BEGIN

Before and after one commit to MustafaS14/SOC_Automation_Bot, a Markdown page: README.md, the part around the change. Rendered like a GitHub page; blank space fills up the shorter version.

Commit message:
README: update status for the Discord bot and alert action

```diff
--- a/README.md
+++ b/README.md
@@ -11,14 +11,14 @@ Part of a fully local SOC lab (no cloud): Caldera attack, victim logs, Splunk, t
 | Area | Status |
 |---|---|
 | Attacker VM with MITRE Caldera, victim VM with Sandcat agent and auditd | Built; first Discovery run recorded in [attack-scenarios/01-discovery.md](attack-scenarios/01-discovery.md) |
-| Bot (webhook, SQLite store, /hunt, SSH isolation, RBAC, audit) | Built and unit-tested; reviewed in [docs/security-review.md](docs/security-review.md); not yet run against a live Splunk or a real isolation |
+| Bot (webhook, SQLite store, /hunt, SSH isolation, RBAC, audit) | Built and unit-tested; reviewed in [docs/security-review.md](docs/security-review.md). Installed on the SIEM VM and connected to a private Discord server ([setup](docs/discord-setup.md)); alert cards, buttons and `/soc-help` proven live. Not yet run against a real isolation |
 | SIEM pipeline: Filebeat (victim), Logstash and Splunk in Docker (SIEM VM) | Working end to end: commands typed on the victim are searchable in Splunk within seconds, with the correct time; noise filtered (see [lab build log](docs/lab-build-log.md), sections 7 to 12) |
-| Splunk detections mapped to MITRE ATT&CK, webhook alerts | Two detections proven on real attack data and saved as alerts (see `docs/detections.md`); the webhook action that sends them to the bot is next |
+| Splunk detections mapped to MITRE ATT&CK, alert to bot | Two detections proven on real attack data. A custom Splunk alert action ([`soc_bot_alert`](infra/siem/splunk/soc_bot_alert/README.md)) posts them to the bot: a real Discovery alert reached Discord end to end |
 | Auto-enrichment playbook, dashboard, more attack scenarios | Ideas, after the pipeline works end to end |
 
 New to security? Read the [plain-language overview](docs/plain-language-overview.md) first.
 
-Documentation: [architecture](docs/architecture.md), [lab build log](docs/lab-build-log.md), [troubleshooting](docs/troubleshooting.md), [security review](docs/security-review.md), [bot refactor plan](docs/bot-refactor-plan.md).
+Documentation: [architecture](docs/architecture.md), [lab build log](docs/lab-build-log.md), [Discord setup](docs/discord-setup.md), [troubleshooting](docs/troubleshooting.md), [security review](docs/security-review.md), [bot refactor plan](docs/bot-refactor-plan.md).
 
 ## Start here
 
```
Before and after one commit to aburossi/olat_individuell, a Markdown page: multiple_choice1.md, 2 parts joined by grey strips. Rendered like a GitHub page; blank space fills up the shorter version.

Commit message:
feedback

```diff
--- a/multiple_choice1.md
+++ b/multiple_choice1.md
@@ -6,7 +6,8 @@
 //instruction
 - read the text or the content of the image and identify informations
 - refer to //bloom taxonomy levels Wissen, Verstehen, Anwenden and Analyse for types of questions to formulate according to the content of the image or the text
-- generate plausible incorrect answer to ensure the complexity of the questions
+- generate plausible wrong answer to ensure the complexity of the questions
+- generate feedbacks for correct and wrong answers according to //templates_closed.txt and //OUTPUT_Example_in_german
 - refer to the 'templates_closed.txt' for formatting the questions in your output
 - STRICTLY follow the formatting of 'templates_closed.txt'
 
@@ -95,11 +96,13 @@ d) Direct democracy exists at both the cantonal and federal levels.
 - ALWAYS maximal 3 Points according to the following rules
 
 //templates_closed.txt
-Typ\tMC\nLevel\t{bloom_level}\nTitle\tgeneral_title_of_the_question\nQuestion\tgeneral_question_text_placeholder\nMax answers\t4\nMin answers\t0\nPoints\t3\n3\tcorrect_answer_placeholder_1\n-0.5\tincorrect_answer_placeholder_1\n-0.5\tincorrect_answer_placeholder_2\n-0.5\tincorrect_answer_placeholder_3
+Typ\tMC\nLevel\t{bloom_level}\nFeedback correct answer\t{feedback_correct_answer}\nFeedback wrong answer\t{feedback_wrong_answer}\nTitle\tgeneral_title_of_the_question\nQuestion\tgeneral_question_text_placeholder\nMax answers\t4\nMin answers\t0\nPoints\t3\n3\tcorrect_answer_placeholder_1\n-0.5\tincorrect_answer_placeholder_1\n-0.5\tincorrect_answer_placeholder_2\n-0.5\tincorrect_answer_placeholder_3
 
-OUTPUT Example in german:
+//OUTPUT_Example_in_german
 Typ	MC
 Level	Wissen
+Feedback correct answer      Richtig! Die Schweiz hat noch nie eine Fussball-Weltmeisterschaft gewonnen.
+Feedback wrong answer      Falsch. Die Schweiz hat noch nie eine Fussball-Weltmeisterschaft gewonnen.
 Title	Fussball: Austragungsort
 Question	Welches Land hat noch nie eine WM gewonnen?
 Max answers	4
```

END

Brief: What is needed is an exact copy of every record above.

Task output:
Before and after one commit to MustafaS14/SOC_Automation_Bot, a Markdown page: README.md, the part around the change. Rendered like a GitHub page; blank space fills up the shorter version.

Commit message:
README: update status for the Discord bot and alert action

```diff
--- a/README.md
+++ b/README.md
@@ -11,14 +11,14 @@ Part of a fully local SOC lab (no cloud): Caldera attack, victim logs, Splunk, t
 | Area | Status |
 |---|---|
 | Attacker VM with MITRE Caldera, victim VM with Sandcat agent and auditd | Built; first Discovery run recorded in [attack-scenarios/01-discovery.md](attack-scenarios/01-discovery.md) |
-| Bot (webhook, SQLite store, /hunt, SSH isolation, RBAC, audit) | Built and unit-tested; reviewed in [docs/security-review.md](docs/security-review.md); not yet run against a live Splunk or a real isolation |
+| Bot (webhook, SQLite store, /hunt, SSH isolation, RBAC, audit) | Built and unit-tested; reviewed in [docs/security-review.md](docs/security-review.md). Installed on the SIEM VM and connected to a private Discord server ([setup](docs/discord-setup.md)); alert cards, buttons and `/soc-help` proven live. Not yet run against a real isolation |
 | SIEM pipeline: Filebeat (victim), Logstash and Splunk in Docker (SIEM VM) | Working end to end: commands typed on the victim are searchable in Splunk within seconds, with the correct time; noise filtered (see [lab build log](docs/lab-build-log.md), sections 7 to 12) |
-| Splunk detections mapped to MITRE ATT&CK, webhook alerts | Two detections proven on real attack data and saved as alerts (see `docs/detections.md`); the webhook action that sends them to the bot is next |
+| Splunk detections mapped to MITRE ATT&CK, alert to bot | Two detections proven on real attack data. A custom Splunk alert action ([`soc_bot_alert`](infra/siem/splunk/soc_bot_alert/README.md)) posts them to the bot: a real Discovery alert reached Discord end to end |
 | Auto-enrichment playbook, dashboard, more attack scenarios | Ideas, after the pipeline works end to end |
 
 New to security? Read the [plain-language overview](docs/plain-language-overview.md) first.
 
-Documentation: [architecture](docs/architecture.md), [lab build log](docs/lab-build-log.md), [troubleshooting](docs/troubleshooting.md), [security review](docs/security-review.md), [bot refactor plan](docs/bot-refactor-plan.md).
+Documentation: [architecture](docs/architecture.md), [lab build log](docs/lab-build-log.md), [Discord setup](docs/discord-setup.md), [troubleshooting](docs/troubleshooting.md), [security review](docs/security-review.md), [bot refactor plan](docs/bot-refactor-plan.md).
 
 ## Start here
 
```
Before and after one commit to aburossi/olat_individuell, a Markdown page: multiple_choice1.md, 2 parts joined by grey strips. Rendered like a GitHub page; blank space fills up the shorter version.

Commit message:
feedback

```diff
--- a/multiple_choice1.md
+++ b/multiple_choice1.md
@@ -6,7 +6,8 @@
 //instruction
 - read the text or the content of the image and identify informations
 - refer to //bloom taxonomy levels Wissen, Verstehen, Anwenden and Analyse for types of questions to formulate according to the content of the image or the text
-- generate plausible incorrect answer to ensure the complexity of the questions
+- generate plausible wrong answer to ensure the complexity of the questions
+- generate feedbacks for correct and wrong answers according to //templates_closed.txt and //OUTPUT_Example_in_german
 - refer to the 'templates_closed.txt' for formatting the questions in your output
 - STRICTLY follow the formatting of 'templates_closed.txt'
 
@@ -95,11 +96,13 @@ d) Direct democracy exists at both the cantonal and federal levels.
 - ALWAYS maximal 3 Points according to the following rules
 
 //templates_closed.txt
-Typ\tMC\nLevel\t{bloom_level}\nTitle\tgeneral_title_of_the_question\nQuestion\tgeneral_question_text_placeholder\nMax answers\t4\nMin answers\t0\nPoints\t3\n3\tcorrect_answer_placeholder_1\n-0.5\tincorrect_answer_placeholder_1\n-0.5\tincorrect_answer_placeholder_2\n-0.5\tincorrect_answer_placeholder_3
+Typ\tMC\nLevel\t{bloom_level}\nFeedback correct answer\t{feedback_correct_answer}\nFeedback wrong answer\t{feedback_wrong_answer}\nTitle\tgeneral_title_of_the_question\nQuestion\tgeneral_question_text_placeholder\nMax answers\t4\nMin answers\t0\nPoints\t3\n3\tcorrect_answer_placeholder_1\n-0.5\tincorrect_answer_placeholder_1\n-0.5\tincorrect_answer_placeholder_2\n-0.5\tincorrect_answer_placeholder_3
 
-OUTPUT Example in german:
+//OUTPUT_Example_in_german
 Typ	MC
 Level	Wissen
+Feedback correct answer      Richtig! Die Schweiz hat noch nie eine Fussball-Weltmeisterschaft gewonnen.
+Feedback wrong answer      Falsch. Die Schweiz hat noch nie eine Fussball-Weltmeisterschaft gewonnen.
 Title	Fussball: Austragungsort
 Question	Welches Land hat noch nie eine WM gewonnen?
 Max answers	4
```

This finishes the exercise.